Smokey says no to wildfires, but what does he say to the South Koreans, and Chinese when they come to extract his bile while he is still alive? I’ve got a feeling he would say a little more than no. When I first started writing this article I’ll have to admit I did not know what bile was. Using my dictionary (gotta love the Mac dashboard) I found that bile is a bitter greenish-brown fluid that aids digestion and is secreted by the liver and stored in the gallbladder. Now you might be wondering what the Koreans want with Smokey’s bile, and you should be.
Bile is used as a cure for many diseases, including the common hangover. The bile can also be made into an alcohol, and sometimes into shampoo.
Extracting bile from a bear while it is alive is illegal in South Korea; yes that is a law, yet sadly this law is not enforced. It is legal to kill a bear on its 10th birthday and sell its gallbladder in South Korea. Because the later is legal the first law is diminished to nothing more than a suggestion. It’s very hard to regulate an industry that allows bears to be slaughtered and organs removed, yet enforce fair treatment of them while they are still alive.
1600 bears have their gallbladders drained twice a day while locked in little cages in South Korea. Yogi bear and his family have open wounds in their abdomen where their bile is extracted. In China where bear farming is also legal there are 10,000 bears in the farms. A new farm in China has not opened since 1994 and 45 farms have closed since then so the projected number may actually have decreased.
Huang Yuanfan, at 84 years old bears a 3-inch horn.
Being horny has a different meaning for one man in China. The Chinese man has sprouted a unicorn horn on the back of his head. Huang Yuanfan, at 84 years old bears a 3-inch horn. At first, Huang explains, he tried to pick at it like a scab but the horn continued to grow. Eventually he even began to file down the protuberance with no luck as this just delayed the growth of the horn.

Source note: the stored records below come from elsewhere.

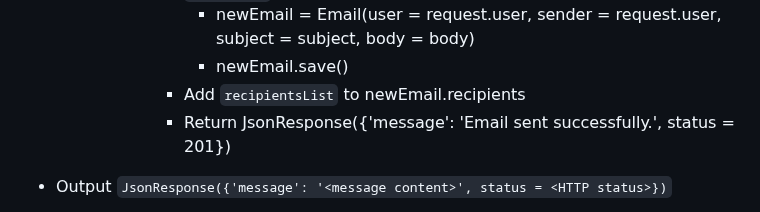
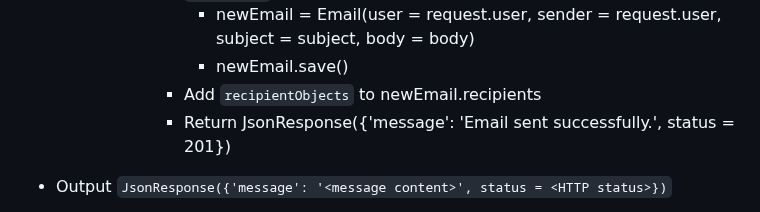
Before and after one commit to buimaianh/cs50w-projects, a Markdown page: email/dev-log.md, the part around the change. GitHub-like rendering; folded sections open.

```diff
--- a/email/dev-log.md
+++ b/email/dev-log.md
@@ -550,7 +550,7 @@ Where stores details of all emails composed by users
                 - Create a instance of class `Email` without recipents because of `ManyToMany`
                     - newEmail = Email(user = request.user, sender = request.user, subject = subject, body = body)
                     - newEmail.save()
-                - Add `recipientsList` to newEmail.recipients
+                - Add `recipientObjects` to newEmail.recipients
                 - Return JsonResponse({'message': 'Email sent successfully.', status = 201})
 
 - Output
```
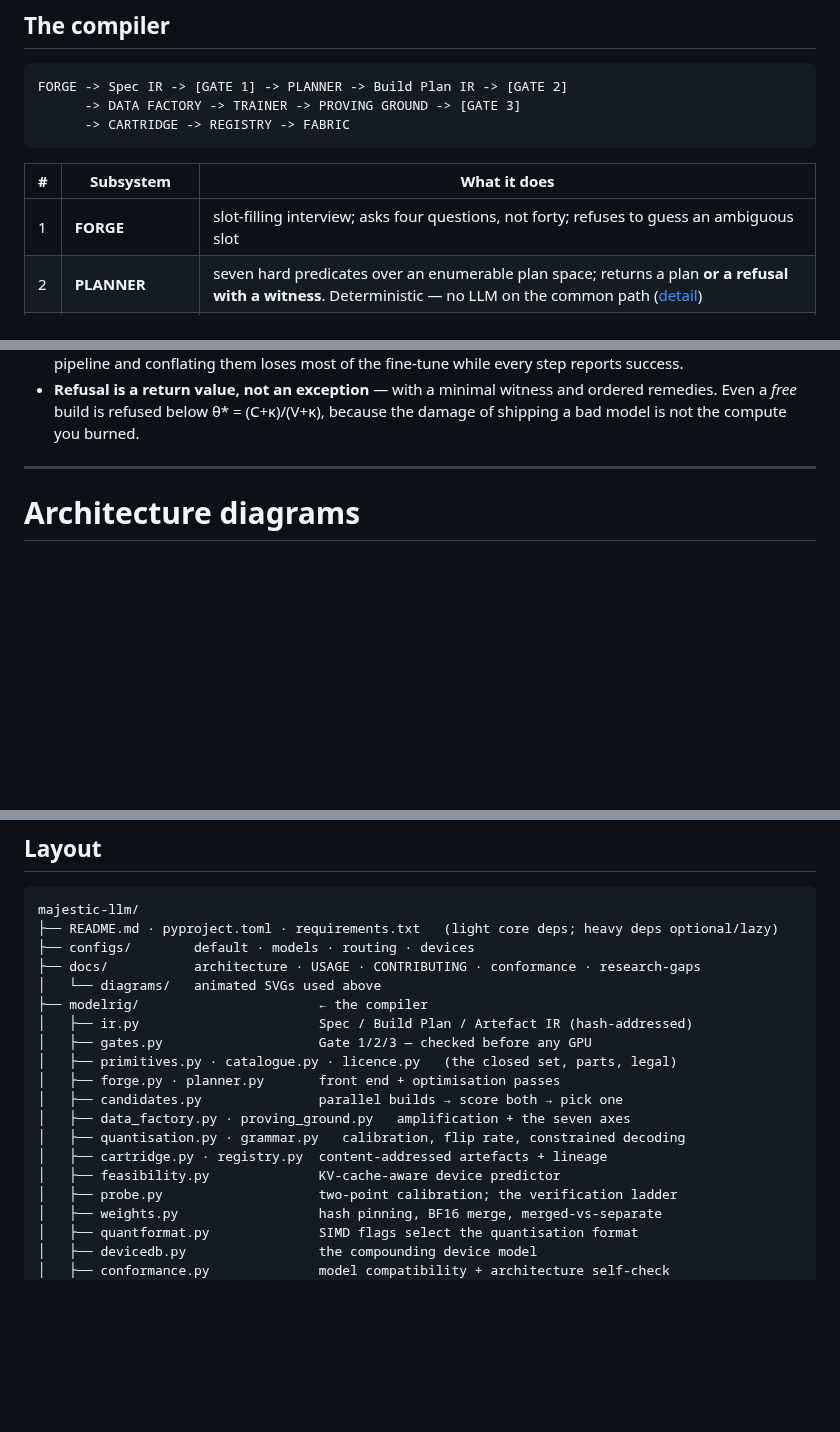
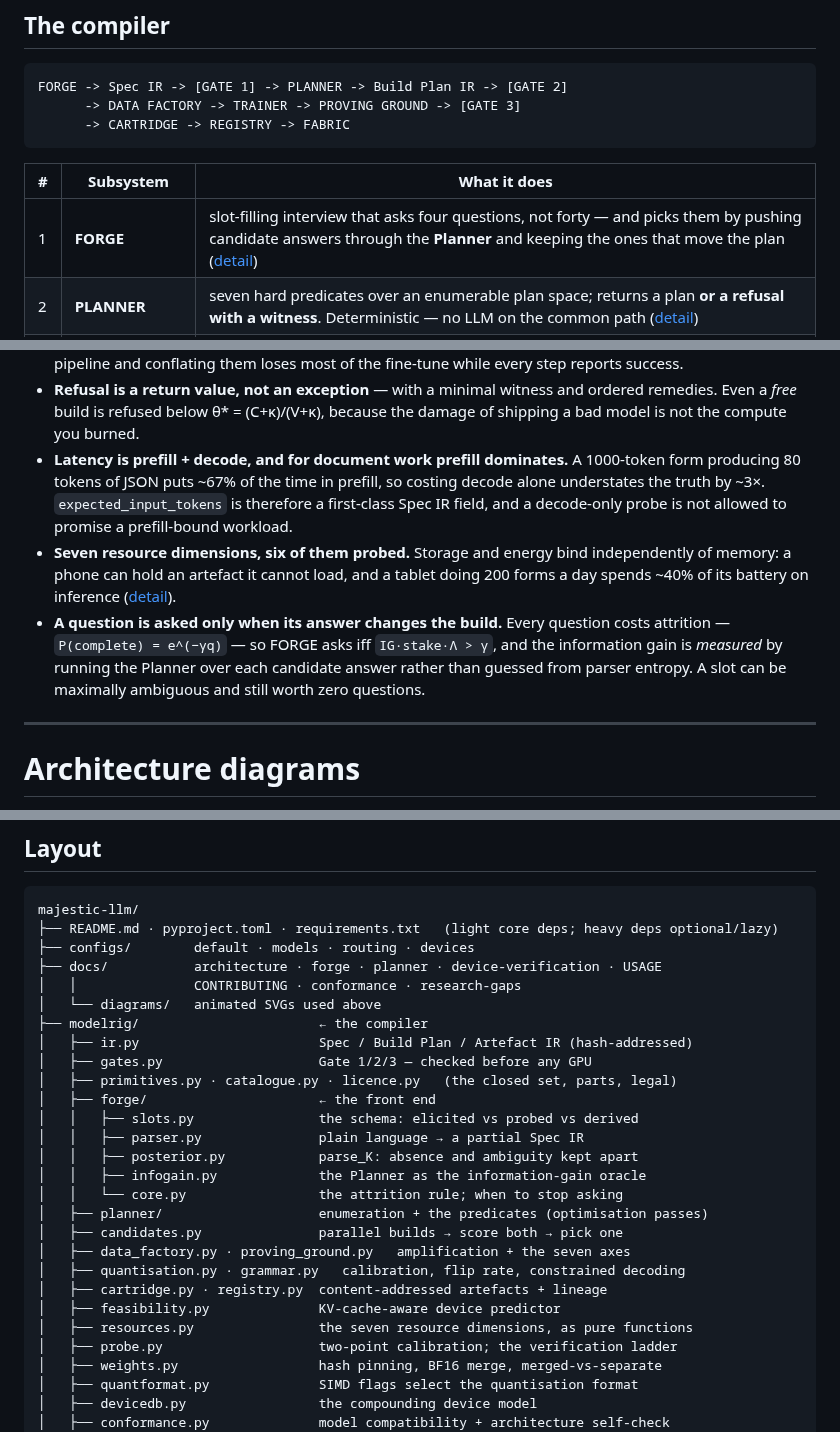
Before and after one commit to Ratnachand04/Majestic-LLM, a Markdown page: README.md, 3 parts joined by grey strips. GitHub-like rendering; blank space fills up the shorter version.

Commit message:
Document what the interview and the seven dimensions enforce
Adds the prefill correction, the seven resource dimensions, and the rule
that a question is asked only when its answer changes the build; updates
the directory tree for the FORGE package and resources.py.

```diff
--- a/README.md
+++ b/README.md
@@ -47,7 +47,7 @@ FORGE -> Spec IR -> [GATE 1] -> PLANNER -> Build Plan IR -> [GATE 2]
 
 | # | Subsystem | What it does |
 |---|---|---|
-| 1 | **FORGE** | slot-filling interview; asks four questions, not forty; refuses to guess an ambiguous slot |
+| 1 | **FORGE** | slot-filling interview that asks four questions, not forty — and picks them by pushing candidate answers through the **Planner** and keeping the ones that move the plan ([detail](docs/forge.md)) |
 | 2 | **PLANNER** | seven hard predicates over an enumerable plan space; returns a plan **or a refusal with a witness**. Deterministic — no LLM on the common path ([detail](docs/planner.md)) |
 | 3 | **DATA FACTORY** | seed-anchored amplification behind blocking QA gates; refuses below the real-seed floor |
 | 4 | **TRAINER** | LoRA/QLoRA by default; parallel candidates where the plan is uncertain |
@@ -98,6 +98,20 @@ stage    : gate1  (no planning, no data, no GPU)
 - **Refusal is a return value, not an exception** — with a minimal witness and
   ordered remedies. Even a *free* build is refused below θ\* = (C+κ)/(V+κ),
   because the damage of shipping a bad model is not the compute you burned.
+- **Latency is prefill + decode, and for document work prefill dominates.** A
+  1000-token form producing 80 tokens of JSON puts ~67% of the time in prefill,
+  so costing decode alone understates the truth by ~3×. `expected_input_tokens`
+  is therefore a first-class Spec IR field, and a decode-only probe is not
+  allowed to promise a prefill-bound workload.
+- **Seven resource dimensions, six of them probed.** Storage and energy bind
+  independently of memory: a phone can hold an artefact it cannot load, and a
+  tablet doing 200 forms a day spends ~40% of its battery on inference
+  ([detail](docs/forge.md)).
+- **A question is asked only when its answer changes the build.** Every question
+  costs attrition — `P(complete) = e^(−γq)` — so FORGE asks iff
+  `IG·stake·Λ > γ`, and the information gain is *measured* by running the
+  Planner over each candidate answer rather than guessed from parser entropy. A
+  slot can be maximally ambiguous and still worth zero questions.
 
 ---
 
@@ -1072,18 +1086,26 @@ flowchart LR
 majestic-llm/
 ├── README.md · pyproject.toml · requirements.txt   (light core deps; heavy deps optional/lazy)
 ├── configs/        default · models · routing · devices
-├── docs/           architecture · USAGE · CONTRIBUTING · conformance · research-gaps
+├── docs/           architecture · forge · planner · device-verification · USAGE
+│   │               CONTRIBUTING · conformance · research-gaps
 │   └── diagrams/   animated SVGs used above
 ├── modelrig/                       ← the compiler
 │   ├── ir.py                       Spec / Build Plan / Artefact IR (hash-addressed)
 │   ├── gates.py                    Gate 1/2/3 — checked before any GPU
 │   ├── primitives.py · catalogue.py · licence.py   (the closed set, parts, legal)
-│   ├── forge.py · planner.py       front end + optimisation passes
+│   ├── forge/                      ← the front end
+│   │   ├── slots.py                the schema: elicited vs probed vs derived
+│   │   ├── parser.py               plain language → a partial Spec IR
+│   │   ├── posterior.py            parse_K: absence and ambiguity kept apart
+│   │   ├── infogain.py             the Planner as the information-gain oracle
+│   │   └── core.py                 the attrition rule; when to stop asking
+│   ├── planner/                    enumeration + the predicates (optimisation passes)
 │   ├── candidates.py               parallel builds → score both → pick one
 │   ├── data_factory.py · proving_ground.py   amplification + the seven axes
 │   ├── quantisation.py · grammar.py   calibration, flip rate, constrained decoding
 │   ├── cartridge.py · registry.py  content-addressed artefacts + lineage
 │   ├── feasibility.py              KV-cache-aware device predictor
+│   ├── resources.py                the seven resource dimensions, as pure functions
 │   ├── probe.py                    two-point calibration; the verification ladder
 │   ├── weights.py                  hash pinning, BF16 merge, merged-vs-separate
 │   ├── quantformat.py              SIMD flags select the quantisation format
```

“Doctors say they don’t know what caused it, but if they try to take it off it will just come back,” Huang told reporters,
Huang is not alone in his horny-ness, there have been other reports of people growing horns as well. Coincidentally, all of these abnormalities occurred in China.
95-year-old Zhao (image) says the horn causes her no discomfort but it blocks part of her view. Another grandmother of seven at 101 years old has a very devilish looking horn on her forehead and what looks like another beginning to sprout on the other side.
All of the horns reportedly started the same way, as a dark spot like a mole. This mole look-alike then began to protrude from the person’s head and then they became aware that they had a horn problem.
Ma Zhong Nan, another horn bearer from China had his discovery of the horn when he was bushing his hair. Ma Zhong Nan’s horn has grown to about 4 inches in length.
Horned skulls have been found by archeologist such as the one pictured, which brings some people to believe that there was once a race of horned people. This could be the reason for the modern day horned folk in China, the horns, it could be reasoned, are genetic.
One horn is already visible, the other one is sprouting.
As of right now neither the scientific society, nor
A horned skull.
Zhong Nan’s horn has grown to about 4 inches in length.
the horn bearers, knows why people are sprouting horns. Any speculations?